Is Arminianism a damnable heresy?

Stephen Pribble

Having been condemned by the Synod of Dordrecht (Dort) in 1618-1619, Arminianism is indeed a heresy, a serious departure from the historic faith of the Christian church. “Arminius, a theological professor at the University of Leyden, departed from the Reformed faith in his teaching concerning five important points. He taught conditional election on the ground of foreseen faith, universal atonement, partial depravity, resistible grace, and the possibility of a lapse from grace. These views were rejected by the Synod…” (from the introduction to the Canons of Dort in the Psalter Hymnal, 1959 ed.).

The Bible teaches that God elected His people in Christ before time began. “According as he hath chosen us in him before the foundation of the world…” (Eph. 1:4). This election was out of God’s mere free grace and love, with nothing in the creature as a condition or cause inducing Him to do this. “(For the children being not yet born, neither having done any good or evil, that the purpose of God according to election might stand, not of works, but of him that calleth;)… So then it is not of him that willeth, nor of him that runneth, but of God that showeth mercy” (Rom. 9:11, 16).

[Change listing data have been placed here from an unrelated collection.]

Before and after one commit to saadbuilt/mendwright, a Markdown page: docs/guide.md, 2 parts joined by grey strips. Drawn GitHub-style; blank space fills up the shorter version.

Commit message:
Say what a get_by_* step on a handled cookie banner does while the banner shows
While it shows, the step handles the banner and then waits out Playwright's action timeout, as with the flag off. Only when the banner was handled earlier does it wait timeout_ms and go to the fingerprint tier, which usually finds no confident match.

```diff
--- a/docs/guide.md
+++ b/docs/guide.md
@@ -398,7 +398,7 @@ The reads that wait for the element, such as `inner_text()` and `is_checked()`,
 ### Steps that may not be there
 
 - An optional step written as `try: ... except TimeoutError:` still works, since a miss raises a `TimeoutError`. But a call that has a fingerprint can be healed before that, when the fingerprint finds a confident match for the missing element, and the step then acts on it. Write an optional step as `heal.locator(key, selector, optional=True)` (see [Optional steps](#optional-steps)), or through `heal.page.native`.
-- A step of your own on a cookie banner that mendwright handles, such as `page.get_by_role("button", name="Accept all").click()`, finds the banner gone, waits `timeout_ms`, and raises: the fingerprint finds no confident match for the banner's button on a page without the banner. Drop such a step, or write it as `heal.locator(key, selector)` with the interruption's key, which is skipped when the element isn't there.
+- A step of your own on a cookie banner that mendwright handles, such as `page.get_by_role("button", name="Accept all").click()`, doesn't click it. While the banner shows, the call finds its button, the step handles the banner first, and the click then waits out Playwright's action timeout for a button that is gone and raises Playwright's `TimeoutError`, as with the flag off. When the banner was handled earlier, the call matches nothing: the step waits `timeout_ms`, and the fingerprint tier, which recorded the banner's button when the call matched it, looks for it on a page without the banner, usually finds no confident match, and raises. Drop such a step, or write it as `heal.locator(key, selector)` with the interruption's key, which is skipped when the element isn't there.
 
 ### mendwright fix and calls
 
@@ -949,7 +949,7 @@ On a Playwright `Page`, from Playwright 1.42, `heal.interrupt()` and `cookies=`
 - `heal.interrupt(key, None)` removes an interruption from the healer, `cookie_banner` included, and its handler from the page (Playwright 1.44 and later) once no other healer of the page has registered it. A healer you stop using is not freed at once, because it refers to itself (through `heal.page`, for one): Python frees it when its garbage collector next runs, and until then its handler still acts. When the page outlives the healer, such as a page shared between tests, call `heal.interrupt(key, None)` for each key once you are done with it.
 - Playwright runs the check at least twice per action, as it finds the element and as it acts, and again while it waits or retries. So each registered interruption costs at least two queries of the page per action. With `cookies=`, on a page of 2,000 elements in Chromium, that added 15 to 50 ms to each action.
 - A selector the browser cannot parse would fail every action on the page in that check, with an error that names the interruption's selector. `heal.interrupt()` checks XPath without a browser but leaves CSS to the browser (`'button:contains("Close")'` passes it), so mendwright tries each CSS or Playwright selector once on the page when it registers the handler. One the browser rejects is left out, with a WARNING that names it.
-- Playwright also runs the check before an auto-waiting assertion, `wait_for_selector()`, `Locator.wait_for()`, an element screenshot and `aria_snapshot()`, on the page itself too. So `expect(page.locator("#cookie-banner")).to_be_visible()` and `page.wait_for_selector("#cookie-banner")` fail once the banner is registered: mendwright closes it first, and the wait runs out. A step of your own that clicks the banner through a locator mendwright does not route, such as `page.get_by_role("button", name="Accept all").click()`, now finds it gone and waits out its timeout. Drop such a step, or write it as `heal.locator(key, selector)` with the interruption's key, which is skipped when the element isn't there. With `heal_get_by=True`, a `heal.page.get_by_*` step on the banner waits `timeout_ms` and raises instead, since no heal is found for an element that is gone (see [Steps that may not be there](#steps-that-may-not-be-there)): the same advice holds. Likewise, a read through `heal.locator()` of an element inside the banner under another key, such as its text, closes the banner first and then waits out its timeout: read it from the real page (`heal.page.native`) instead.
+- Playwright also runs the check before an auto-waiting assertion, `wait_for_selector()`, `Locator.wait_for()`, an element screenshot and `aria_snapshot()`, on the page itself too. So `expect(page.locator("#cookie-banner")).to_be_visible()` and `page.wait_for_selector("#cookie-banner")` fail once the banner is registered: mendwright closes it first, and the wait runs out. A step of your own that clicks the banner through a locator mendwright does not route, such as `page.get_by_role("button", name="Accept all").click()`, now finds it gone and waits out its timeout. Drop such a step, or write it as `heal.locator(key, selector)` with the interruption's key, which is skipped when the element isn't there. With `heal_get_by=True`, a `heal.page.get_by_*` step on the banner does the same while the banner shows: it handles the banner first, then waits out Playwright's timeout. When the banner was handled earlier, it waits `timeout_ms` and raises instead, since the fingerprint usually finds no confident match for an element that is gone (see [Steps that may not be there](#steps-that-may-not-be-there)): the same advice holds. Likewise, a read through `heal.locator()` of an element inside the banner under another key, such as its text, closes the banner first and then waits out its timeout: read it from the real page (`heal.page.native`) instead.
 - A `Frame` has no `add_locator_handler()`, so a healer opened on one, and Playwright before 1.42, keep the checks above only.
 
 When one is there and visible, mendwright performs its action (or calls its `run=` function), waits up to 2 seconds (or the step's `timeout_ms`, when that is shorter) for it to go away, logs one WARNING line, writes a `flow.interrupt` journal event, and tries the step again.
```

The Bible teaches that Christ did His atoning work on behalf of His elect people, and no others. “Christ also loved the church, and gave himself for it” (Eph. 5:25). “I lay down my life for the sheep” (Jn. 10:15). “I pray for them: I pray not for the world, but for them which thou hast given me; for they are thine” (John 17:9). Continue reading

Hyper-Calvinism: the perennial misnomer

GRANT SWART

In response to those who often refer to a group of people mistakenly labeled “hyper”-Calvinists, I felt it imperative to outline a few important distinctions between true Calvinist doctrine and what is referred to as “hyper”-Calvinism. If the 17 points I have listed below are those which supposedly distinguish and constitute “hyper”-Calvinism, then by that very implication, those points cannot also be what Calvinists believe. If those are the points which allegedly separate “hyper”-Calvinists from Calvinists, then those points cannot be ascribed to both sides, for then they would not be distinguishing points.

Nowhere in Calvin’s theology did he teach any of the 17 points which I list toward the end of this article, yet these points are perennially ascribed to those who agree with the doctrines of Grace. I might remind the reader here that TULIP was not Calvin’s invention, but was an acronym for the pronouncements of the Synod of Dort (1618) tasked with defending biblical doctrine, not Calvinism per se, against obvious destructive heresies of the time. Even so, it is clear that, when the doctrines as laid out in the five points of Calvinism or TULIP are understood, none of the distinguishing 17 points as I have listed below can be ascribed to TULIP. It is quite clear therefore that the term “hyper”-Calvinism is a misnomer and has no foundation in or relation to true Calvinism.

“Hyper”-Calvinism is a term which has been brandished as a whimsical weapon by those who Continue reading